Shahan said there were cases of Nissan vehicles flooded by Hurricane Katrina auctioned as "new" as far away as California after that storm.
She urged shoppers to look for signs of flood damage, including engines that hesitate or run roughly, musty interior smells or signs of silt residue or premature rust.
Buyers should also run the vehicle information number through the National Motor Vehicle Title Information System at vehiclehistory.gov. Insurers, salvage pools, auctions and junkyards in all 50 states are required to report all total-loss vehicles to this federal database within 30 days, Shahan said.
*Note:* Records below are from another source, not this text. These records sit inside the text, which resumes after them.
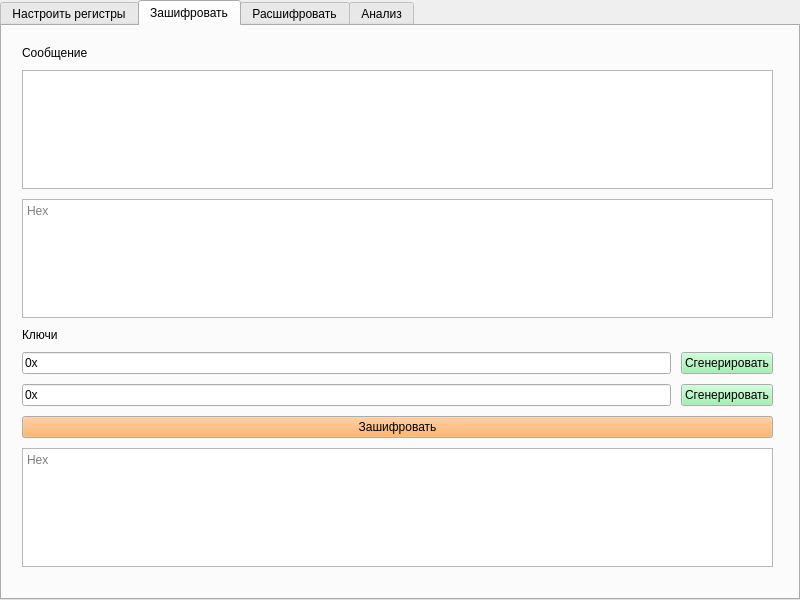
Old version of the form mainwindow.ui in the repository jmpleo/labCC.
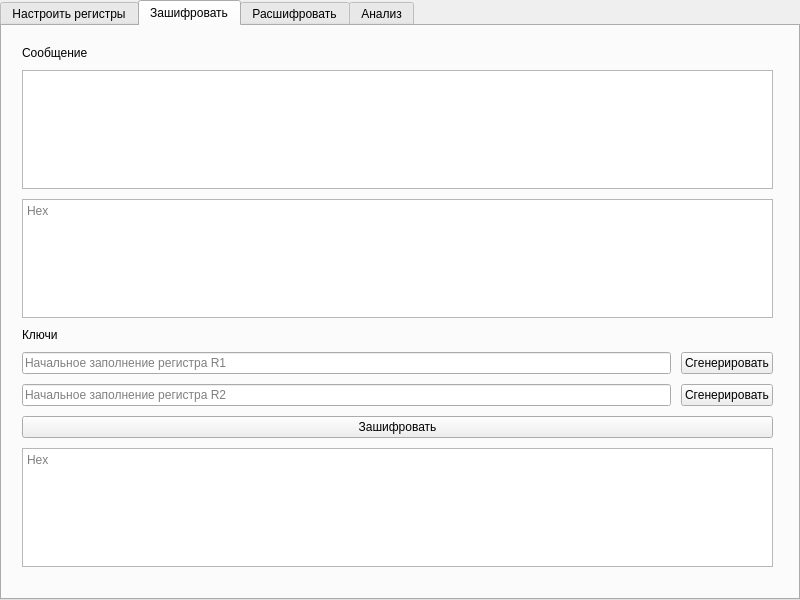
New version of the form. The open tabs and pages were chosen to show the change. Custom widgets are drawn as their Qt base class.

```diff
--- a/mainwindow.ui
+++ b/mainwindow.ui
@@ -354,7 +354,7 @@
             <string/>
            </property>
            <property name="text">
-            <string>0x</string>
+            <string/>
            </property>
            <property name="placeholderText">
             <string>Начальное заполнение регистра R1</string>
@@ -363,70 +363,6 @@
          </item>
          <item>
           <widget class="QPushButton" name="r1SeedGenButton">
-           <property name="palette">
-            <palette>
-             <active>
-              <colorrole role="Button">
-               <brush brushstyle="SolidPattern">
-                <color alpha="255">
-                 <red>143</red>
-                 <green>240</green>
-                 <blue>164</blue>
-                </color>
-               </brush>
-              </colorrole>
-              <colorrole role="Highlight">
-               <brush brushstyle="SolidPattern">
-                <color alpha="255">
-                 <red>143</red>
-                 <green>240</green>
-                 <blue>164</blue>
-                </color>
-               </brush>
-              </colorrole>
-             </active>
-             <inactive>
-              <colorrole role="Button">
-               <brush brushstyle="SolidPattern">
-                <color alpha="255">
-                 <red>143</red>
-                 <green>240</green>
-                 <blue>164</blue>
-                </color>
-               </brush>
-              </colorrole>
-              <colorrole role="Highlight">
-               <brush brushstyle="SolidPattern">
-                <color alpha="255">
-                 <red>143</red>
-                 <green>240</green>
-                 <blue>164</blue>
-                </color>
-               </brush>
-              </colorrole>
-             </inactive>
-             <disabled>
-              <colorrole role="Button">
-               <brush brushstyle="SolidPattern">
-                <color alpha="255">
-                 <red>143</red>
-                 <green>240</green>
-                 <blue>164</blue>
-                </color>
-               </brush>
-              </colorrole>
-              <colorrole role="Highlight">
-               <brush brushstyle="SolidPattern">
-                <color alpha="255">
-                 <red>145</red>
-                 <green>145</green>
-                 <blue>145</blue>
-                </color>
-               </brush>
-              </colorrole>
-             </disabled>
-            </palette>
-           </property>
            <property name="text">
             <string>Сгенерировать</string>
            </property>
@@ -442,7 +378,7 @@
             <string/>
            </property>
            <property name="text">
-            <string>0x</string>
+            <string/>
            </property>
            <property name="placeholderText">
             <string>Начальное заполнение регистра R2</string>
@@ -451,70 +387,6 @@
          </item>
          <item>
           <widget class="QPushButton" name="r2SeedGenButton">
-           <property name="palette">
-            <palette>
-             <active>
-              <colorrole role="Button">
-               <brush brushstyle="SolidPattern">
-                <color alpha="255">
-                 <red>143</red>
-                 <green>240</green>
-                 <blue>164</blue>
-                </color>
-               </brush>
-              </colorrole>
-              <colorrole role="Highlight">
-               <brush brushstyle="SolidPattern">
-                <color alpha="255">
-                 <red>143</red>
-                 <green>240</green>
-                 <blue>164</blue>
-                </color>
-               </brush>
-              </colorrole>
-             </active>
-             <inactive>
-              <colorrole role="Button">
-               <brush brushstyle="SolidPattern">
-                <color alpha="255">
-                 <red>143</red>
-                 <green>240</green>
-                 <blue>164</blue>
-                </color>
-               </brush>
-              </colorrole>
-              <colorrole role="Highlight">
-               <brush brushstyle="SolidPattern">
-                <color alpha="255">
-                 <red>143</red>
-                 <green>240</green>
-                 <blue>164</blue>
-                </color>
-               </brush>
-              </colorrole>
-             </inactive>
-             <disabled>
-              <colorrole role="Button">
-               <brush brushstyle="SolidPattern">
-                <color alpha="255">
-                 <red>143</red>
-                 <green>240</green>
-                 <blue>164</blue>
-                </color>
-               </brush>
-              </colorrole>
-              <colorrole role="Highlight">
-               <brush brushstyle="SolidPattern">
-                <color alpha="255">
-                 <red>145</red>
-                 <green>145</green>
-                 <blue>145</blue>
-                </color>
-               </brush>
-              </colorrole>
-             </disabled>
-            </palette>
-           </property>
            <property name="text">
             <string>Сгенерировать</string>
            </property>
@@ -524,70 +396,6 @@
        </item>
        <item>
         <widget class="QPushButton" name="encryptButton">
-         <property name="palette">
-          <palette>
-           <active>
-            <colorrole role="Button">
-             <brush brushstyle="SolidPattern">
-              <color alpha="255">
-               <red>255</red>
-               <green>163</green>
-               <blue>72</blue>
-              </color>
-             </brush>
-            </colorrole>
-            <colorrole role="Highlight">
-             <brush brushstyle="SolidPattern">
-              <color alpha="255">
-               <red>143</red>
-               <green>240</green>
-               <blue>164</blue>
-              </color>
-             </brush>
-            </colorrole>
-           </active>
-           <inactive>
-            <colorrole role="Button">
-             <brush brushstyle="SolidPattern">
-              <color alpha="255">
-               <red>255</red>
-               <green>163</green>
-               <blue>72</blue>
-              </color>
-             </brush>
-            </colorrole>
-            <colorrole role="Highlight">
-             <brush brushstyle="SolidPattern">
-              <color alpha="255">
-               <red>143</red>
-               <green>240</green>
-               <blue>164</blue>
-              </color>
-             </brush>
-            </colorrole>
-           </inactive>
-           <disabled>
-            <colorrole role="Button">
-             <brush brushstyle="SolidPattern">
-              <color alpha="255">
-               <red>255</red>
-               <green>163</green>
-               <blue>72</blue>
-              </color>
-             </brush>
-            </colorrole>
-            <colorrole role="Highlight">
-             <brush brushstyle="SolidPattern">
-              <color alpha="255">
-               <red>145</red>
-               <green>145</green>
-               <blue>145</blue>
-              </color>
-             </brush>
-            </colorrole>
-           </disabled>
-          </palette>
-         </property>
          <property name="text">
           <string>Зашифровать</string>
          </property>
```
Left out of the diff: 318 changed lines with no effect on the pictures.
For new vehicles or those still within the factory warranty period, shoppers who suspect flood damage should call the manufacturer to ask if they will honor the warranty, which is typically nullified for flooded cars. If the vehicle was registered as a flood vehicle, the manufacturer won't honor the warranty, and the buyer will know there is a problem.
Although properly restored and titled salvage or flooded vehicles can be an "economical option," consumers should understand what they are getting.
"There is always a chance that there will be problems down the road with corrosion or malfunctions in the electrical systems," said Bob Passmore, senior director at the Property Casualty Insurers Assn. of America.
Rising prices caused by the storm might be one reason why consumers would turn to such cheaper options or fall victim to an attractively priced vehicle with hidden flood damage.
Prices are already comparatively high for late-model used cars, according to industry analysts. That's because of the low number of new cars sold in 2009 and 2010, which also slowed the flow of trade-ins into the used-car market. Leases, a major source of used cars, nearly disappeared.
Now the flood of Sandy-damaged cars is putting more pressure on the tight supply of late-model cars. Prices will go up at least 0.5% to 1.5% in December, said Jonathan Banks, an analyst with the National Automobile Dealers Assn. The dealer group said that amounts to a little more than $50 to $175 for the average used vehicle.
Auto information company Edmunds.com has a much higher estimate, saying that used-car prices will climb $700 to $1,000 "in the short term."
The price hikes will be highest on the East Coast but felt nationally, Banks said.
"We have seen a trend for dealers, regardless of where they are located, buying inventory online, and that means that geography is not as important as in the past," he said. "It used to be that dealers would buy cars from a physical auction near their dealership."
Pulling such a huge number of vehicles out of the U.S. fleet will have an effect at the national level, Banks said.
The problem is compounded by at least tens of thousands of new cars that were destroyed both at dealerships and storage yards in parts of New York and New Jersey hit hardest by the storm.
"Many dealers lost a significant amount of inventory. One Honda dealer told me he lost 600 new units," Banks said.
Fisker Automotive Inc., the Anaheim maker of $100,000 plug-in hybrid sports cars, said it lost 338 vehicles, with a retail value of nearly $34 million, at a port storage facility in New Jersey. Toyota Motor Corp. has said it might have lost as many as 4,500 new Toyota, Scion and Lexus vehicles to flooding and storm damage. American Honda Motor Co. said that more than 3,000 new vehicles at its dealers and storage yards suffered flood damage.
All this is going to create problems for consumers in the storm region who need to replace their rides quickly.
"Prices could really shoot up for consumers buying cars right away, because they will run into a severe inventory shortage," Banks said.
The dealers group believes that some replacement buying will start this month but will pick up in December and run through February. Banks expects that about 30% of buyers will purchase new cars and the remainder will choose used cars.
The buying, however, should provide a boost for the economy, said Edmunds.com Chief Economist Lacey Plache.
"Even if 100,000 damaged vehicles are replaced by the end of the year, it could boost auto sales 3% to 4% for the quarter," Plache said. "That has a positive effect on the economy overall."